Most people my age watch television. Everyone watches television. Children who don’t know words, mutes who don’t use words, and even the blind who can’t see images are all connected by television. Those who use clichés like ‘life is short,’ ‘then I looked up and…’ or ‘what happened to the time?’ are usually avid television watchers. Your real life has to unfold rapidly and without notice if you’ve given your life up to television. Television has skewed normal words like ‘reality.’ It’s made oxymoronic terms like “Reality Television” easy to understand. I’m guilty too. I associate years and eras with what was going on in sports at the time, and I really wish I could mark time lines with things that I’ve done. But I wasn’t raised in that sort of environment. There was always a television on in my home as a child, and it’s much easier for me to date things that I saw on television than things that happened to me in my own life. It’s the nature of our culture.

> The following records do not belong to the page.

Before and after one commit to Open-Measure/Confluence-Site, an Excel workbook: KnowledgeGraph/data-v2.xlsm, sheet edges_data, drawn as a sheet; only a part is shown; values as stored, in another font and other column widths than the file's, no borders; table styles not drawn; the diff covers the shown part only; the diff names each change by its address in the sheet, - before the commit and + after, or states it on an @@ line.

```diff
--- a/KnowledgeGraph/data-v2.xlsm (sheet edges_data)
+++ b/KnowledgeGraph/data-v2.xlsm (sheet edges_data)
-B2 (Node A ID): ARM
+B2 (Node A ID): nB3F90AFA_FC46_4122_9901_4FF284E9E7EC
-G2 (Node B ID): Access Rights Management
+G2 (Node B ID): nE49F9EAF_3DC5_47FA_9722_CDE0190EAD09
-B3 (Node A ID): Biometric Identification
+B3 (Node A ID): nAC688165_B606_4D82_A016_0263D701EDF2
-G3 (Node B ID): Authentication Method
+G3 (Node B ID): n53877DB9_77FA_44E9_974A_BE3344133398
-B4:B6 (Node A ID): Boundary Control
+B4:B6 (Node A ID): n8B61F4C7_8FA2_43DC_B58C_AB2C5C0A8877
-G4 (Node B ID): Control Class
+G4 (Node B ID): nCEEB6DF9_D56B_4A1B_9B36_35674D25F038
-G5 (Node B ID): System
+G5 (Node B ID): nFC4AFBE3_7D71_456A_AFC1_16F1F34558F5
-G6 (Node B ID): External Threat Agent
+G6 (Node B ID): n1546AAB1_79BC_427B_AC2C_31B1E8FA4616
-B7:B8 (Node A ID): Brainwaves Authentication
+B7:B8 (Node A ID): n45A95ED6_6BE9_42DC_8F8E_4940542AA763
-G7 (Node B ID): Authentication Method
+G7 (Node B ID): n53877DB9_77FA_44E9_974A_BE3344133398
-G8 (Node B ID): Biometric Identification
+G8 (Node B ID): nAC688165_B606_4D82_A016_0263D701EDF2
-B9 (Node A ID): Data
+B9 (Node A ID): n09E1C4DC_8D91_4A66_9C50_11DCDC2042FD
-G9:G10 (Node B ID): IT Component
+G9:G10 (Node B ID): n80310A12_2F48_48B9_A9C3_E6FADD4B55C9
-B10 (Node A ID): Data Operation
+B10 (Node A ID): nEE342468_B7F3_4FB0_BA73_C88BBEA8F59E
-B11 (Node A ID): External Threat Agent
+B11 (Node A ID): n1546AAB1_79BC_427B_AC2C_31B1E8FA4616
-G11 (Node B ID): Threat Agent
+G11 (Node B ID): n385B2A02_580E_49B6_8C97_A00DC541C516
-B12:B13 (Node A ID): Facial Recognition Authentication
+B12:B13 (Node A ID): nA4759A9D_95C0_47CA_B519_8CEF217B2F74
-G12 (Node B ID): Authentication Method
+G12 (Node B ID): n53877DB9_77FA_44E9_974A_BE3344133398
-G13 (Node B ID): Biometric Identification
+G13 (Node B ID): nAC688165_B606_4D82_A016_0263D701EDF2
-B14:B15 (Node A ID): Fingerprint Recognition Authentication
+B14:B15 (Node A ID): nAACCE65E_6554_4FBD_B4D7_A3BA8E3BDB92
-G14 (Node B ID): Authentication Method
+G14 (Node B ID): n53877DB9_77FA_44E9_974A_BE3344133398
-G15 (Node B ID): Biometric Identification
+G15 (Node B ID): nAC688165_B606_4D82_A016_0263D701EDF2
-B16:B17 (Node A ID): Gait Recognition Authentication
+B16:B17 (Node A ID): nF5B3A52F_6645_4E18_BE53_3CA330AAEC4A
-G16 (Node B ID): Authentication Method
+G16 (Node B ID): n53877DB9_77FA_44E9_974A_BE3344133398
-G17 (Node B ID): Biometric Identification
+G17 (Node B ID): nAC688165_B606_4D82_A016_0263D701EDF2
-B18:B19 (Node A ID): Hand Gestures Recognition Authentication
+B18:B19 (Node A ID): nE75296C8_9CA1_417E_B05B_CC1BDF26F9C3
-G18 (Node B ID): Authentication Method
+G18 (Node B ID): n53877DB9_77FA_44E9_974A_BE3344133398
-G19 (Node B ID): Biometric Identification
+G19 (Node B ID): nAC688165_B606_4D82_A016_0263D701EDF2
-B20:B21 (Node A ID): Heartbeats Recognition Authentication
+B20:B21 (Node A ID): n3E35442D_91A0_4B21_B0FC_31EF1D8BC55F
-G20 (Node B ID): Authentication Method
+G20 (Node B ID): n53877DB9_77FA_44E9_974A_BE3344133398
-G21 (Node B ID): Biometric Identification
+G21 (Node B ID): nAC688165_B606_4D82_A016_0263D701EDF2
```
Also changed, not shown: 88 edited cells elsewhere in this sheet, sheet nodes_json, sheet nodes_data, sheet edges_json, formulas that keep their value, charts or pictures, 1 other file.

That’s not reality though, even if we’re experiencing someone else’s reality. What does it have to do with getting shape? Well, imagine how difficult it is to train a person to experience the realities of their body if they live other people’s lives all day?
Here are some of the ridiculous lies I hear from these people:
“I’m doing this for myself”
Well, everything we do for ourselves gets done immediately. So if you’re stalling in your fitness process, it’s probably because the things within you that desire sexual attention and feed off that are why you want to get in shape. For most people who are really in shape, the “life change” is much more esoteric than ‘more people smile at me, I can shop in my favorite stores, I can have sex with anyone I want and now hold so much power.’ Explaining things like being fully in touch with your body or rarely getting sick are hard to explain to someone who doesn’t understand why that’s so damn cool. So when you’re really ready to do something for yourself, stop thinking about what it’s doing to get you, and focus on how you can get it.
“I know what I need”
I hear this from men who can’t do one push-up and women who wear medium tops and large bottoms. It’s not my intention to put them down, but I deal with many who have zero control over their bodies, yet still, they’ve hired a trainer expecting them to do something specific that they’ve obviously, never really done. How does a person who has no control over a thing tell their consultant how to help them control it? As a trainer, and a consultant much more, my job is to evaluate you, then tell you what you need. If my advice doesn’t work, you’re free to not take it. The other way is how poor advice gets around. It’s bad enough that there are bad trainers, it’s worse that there are fat people giving other fat people advice. No style, program or method is exactly what YOU need.
“I’m going to look just like (insert name of television star or singer here)”
Yeah, because you live their lifestyle, have their work ethic, or can afford to eat their diet. The truth is that you should hire a trainer who explains how to find what you need as well as find out who you exactly are. You can’t go out and do something special unless you go out and find out ways you can be more special. Looking like someone else or even comparing yourself to someone else isn’t very special.
I blame television and the culture of television for all of it. More than people just sitting and eating, television makes people fat in an even scarier way: Thinking about television, watching it, and shaping our lives with it seems to make all people fatter than they want to be. If we were connected with our own lives and the lives of our children, so much would be different. The realizations that come with getting in real shape are more about natural things, like air, the ground, sweat, discomfort. The illusion that fitness is all about comfort, pampering, ease and service comes from television. It comes from people’s need to live like royalty and celebrity if even for an hour or two. It’s why we dress up to go to expensive restaurants and go on lavish vacations. I’m not putting that lifestyle down either, but it’s made fitness about those things when it’s absolutely not. Not all of us are rich, but we have been blessed with bodies. Use, control, and maintenance of that body is all generally free, and losing control of it is a choice, not a disorder. Television made it a disorder.